• **What is being asked**:
Would you return every entry below without a single difference?

══ Task material ══

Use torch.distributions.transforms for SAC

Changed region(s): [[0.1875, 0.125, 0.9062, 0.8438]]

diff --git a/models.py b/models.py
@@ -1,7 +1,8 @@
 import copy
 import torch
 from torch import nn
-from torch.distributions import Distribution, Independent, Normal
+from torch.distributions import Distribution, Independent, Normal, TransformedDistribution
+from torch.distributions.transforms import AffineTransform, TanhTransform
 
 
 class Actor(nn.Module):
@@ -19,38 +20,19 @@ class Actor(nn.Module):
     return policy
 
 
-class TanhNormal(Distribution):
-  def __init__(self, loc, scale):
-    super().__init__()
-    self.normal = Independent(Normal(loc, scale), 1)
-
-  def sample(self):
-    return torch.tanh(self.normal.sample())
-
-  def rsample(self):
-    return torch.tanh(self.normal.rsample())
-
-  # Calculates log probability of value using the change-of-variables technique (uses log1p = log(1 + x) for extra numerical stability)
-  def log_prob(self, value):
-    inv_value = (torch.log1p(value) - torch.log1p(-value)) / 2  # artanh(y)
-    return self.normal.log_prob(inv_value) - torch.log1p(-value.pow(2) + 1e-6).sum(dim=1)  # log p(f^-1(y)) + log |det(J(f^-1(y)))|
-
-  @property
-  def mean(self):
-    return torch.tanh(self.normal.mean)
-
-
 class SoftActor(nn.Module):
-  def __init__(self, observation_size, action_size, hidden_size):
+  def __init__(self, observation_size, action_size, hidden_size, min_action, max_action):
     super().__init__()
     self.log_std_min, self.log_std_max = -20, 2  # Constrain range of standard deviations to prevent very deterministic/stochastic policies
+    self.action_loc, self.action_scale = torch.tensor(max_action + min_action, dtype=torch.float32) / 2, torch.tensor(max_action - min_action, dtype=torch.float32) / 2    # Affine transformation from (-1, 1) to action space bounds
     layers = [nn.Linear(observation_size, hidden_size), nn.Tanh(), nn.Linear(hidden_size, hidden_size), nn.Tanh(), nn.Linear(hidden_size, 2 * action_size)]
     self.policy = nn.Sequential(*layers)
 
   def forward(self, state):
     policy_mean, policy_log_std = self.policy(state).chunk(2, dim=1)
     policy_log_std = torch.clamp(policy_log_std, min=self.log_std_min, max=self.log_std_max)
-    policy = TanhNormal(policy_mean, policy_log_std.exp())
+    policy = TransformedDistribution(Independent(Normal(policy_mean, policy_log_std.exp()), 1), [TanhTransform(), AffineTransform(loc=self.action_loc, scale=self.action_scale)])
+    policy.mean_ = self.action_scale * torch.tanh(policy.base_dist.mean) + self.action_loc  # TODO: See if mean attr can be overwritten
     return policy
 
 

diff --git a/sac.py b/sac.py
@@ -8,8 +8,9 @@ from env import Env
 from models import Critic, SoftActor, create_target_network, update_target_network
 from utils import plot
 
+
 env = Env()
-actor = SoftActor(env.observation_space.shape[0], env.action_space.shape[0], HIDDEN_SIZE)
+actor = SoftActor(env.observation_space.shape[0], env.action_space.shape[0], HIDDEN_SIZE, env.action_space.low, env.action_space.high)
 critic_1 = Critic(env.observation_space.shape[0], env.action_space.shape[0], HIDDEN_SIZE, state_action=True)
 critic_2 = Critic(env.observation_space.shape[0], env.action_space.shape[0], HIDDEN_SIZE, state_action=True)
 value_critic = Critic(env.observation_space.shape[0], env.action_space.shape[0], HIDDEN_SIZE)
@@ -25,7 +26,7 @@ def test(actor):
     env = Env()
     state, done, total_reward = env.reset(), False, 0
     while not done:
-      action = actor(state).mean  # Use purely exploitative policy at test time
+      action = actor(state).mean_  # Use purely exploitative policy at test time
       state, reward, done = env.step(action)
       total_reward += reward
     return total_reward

═══

• **Solution for this exercise**:
Use torch.distributions.transforms for SAC

Changed region(s): [[0.1875, 0.125, 0.9062, 0.8438]]

diff --git a/models.py b/models.py
@@ -1,7 +1,8 @@
 import copy
 import torch
 from torch import nn
-from torch.distributions import Distribution, Independent, Normal
+from torch.distributions import Distribution, Independent, Normal, TransformedDistribution
+from torch.distributions.transforms import AffineTransform, TanhTransform
 
 
 class Actor(nn.Module):
@@ -19,38 +20,19 @@ class Actor(nn.Module):
     return policy
 
 
-class TanhNormal(Distribution):
-  def __init__(self, loc, scale):
-    super().__init__()
-    self.normal = Independent(Normal(loc, scale), 1)
-
-  def sample(self):
-    return torch.tanh(self.normal.sample())
-
-  def rsample(self):
-    return torch.tanh(self.normal.rsample())
-
-  # Calculates log probability of value using the change-of-variables technique (uses log1p = log(1 + x) for extra numerical stability)
-  def log_prob(self, value):
-    inv_value = (torch.log1p(value) - torch.log1p(-value)) / 2  # artanh(y)
-    return self.normal.log_prob(inv_value) - torch.log1p(-value.pow(2) + 1e-6).sum(dim=1)  # log p(f^-1(y)) + log |det(J(f^-1(y)))|
-
-  @property
-  def mean(self):
-    return torch.tanh(self.normal.mean)
-
-
 class SoftActor(nn.Module):
-  def __init__(self, observation_size, action_size, hidden_size):
+  def __init__(self, observation_size, action_size, hidden_size, min_action, max_action):
     super().__init__()
     self.log_std_min, self.log_std_max = -20, 2  # Constrain range of standard deviations to prevent very deterministic/stochastic policies
+    self.action_loc, self.action_scale = torch.tensor(max_action + min_action, dtype=torch.float32) / 2, torch.tensor(max_action - min_action, dtype=torch.float32) / 2    # Affine transformation from (-1, 1) to action space bounds
     layers = [nn.Linear(observation_size, hidden_size), nn.Tanh(), nn.Linear(hidden_size, hidden_size), nn.Tanh(), nn.Linear(hidden_size, 2 * action_size)]
     self.policy = nn.Sequential(*layers)
 
   def forward(self, state):
     policy_mean, policy_log_std = self.policy(state).chunk(2, dim=1)
     policy_log_std = torch.clamp(policy_log_std, min=self.log_std_min, max=self.log_std_max)
-    policy = TanhNormal(policy_mean, policy_log_std.exp())
+    policy = TransformedDistribution(Independent(Normal(policy_mean, policy_log_std.exp()), 1), [TanhTransform(), AffineTransform(loc=self.action_loc, scale=self.action_scale)])
+    policy.mean_ = self.action_scale * torch.tanh(policy.base_dist.mean) + self.action_loc  # TODO: See if mean attr can be overwritten
     return policy
 
 

diff --git a/sac.py b/sac.py
@@ -8,8 +8,9 @@ from env import Env
 from models import Critic, SoftActor, create_target_network, update_target_network
 from utils import plot
 
+
 env = Env()
-actor = SoftActor(env.observation_space.shape[0], env.action_space.shape[0], HIDDEN_SIZE)
+actor = SoftActor(env.observation_space.shape[0], env.action_space.shape[0], HIDDEN_SIZE, env.action_space.low, env.action_space.high)
 critic_1 = Critic(env.observation_space.shape[0], env.action_space.shape[0], HIDDEN_SIZE, state_action=True)
 critic_2 = Critic(env.observation_space.shape[0], env.action_space.shape[0], HIDDEN_SIZE, state_action=True)
 value_critic = Critic(env.observation_space.shape[0], env.action_space.shape[0], HIDDEN_SIZE)
@@ -25,7 +26,7 @@ def test(actor):
     env = Env()
     state, done, total_reward = env.reset(), False, 0
     while not done:
-      action = actor(state).mean  # Use purely exploitative policy at test time
+      action = actor(state).mean_  # Use purely exploitative policy at test time
       state, reward, done = env.step(action)
       total_reward += reward
     return total_reward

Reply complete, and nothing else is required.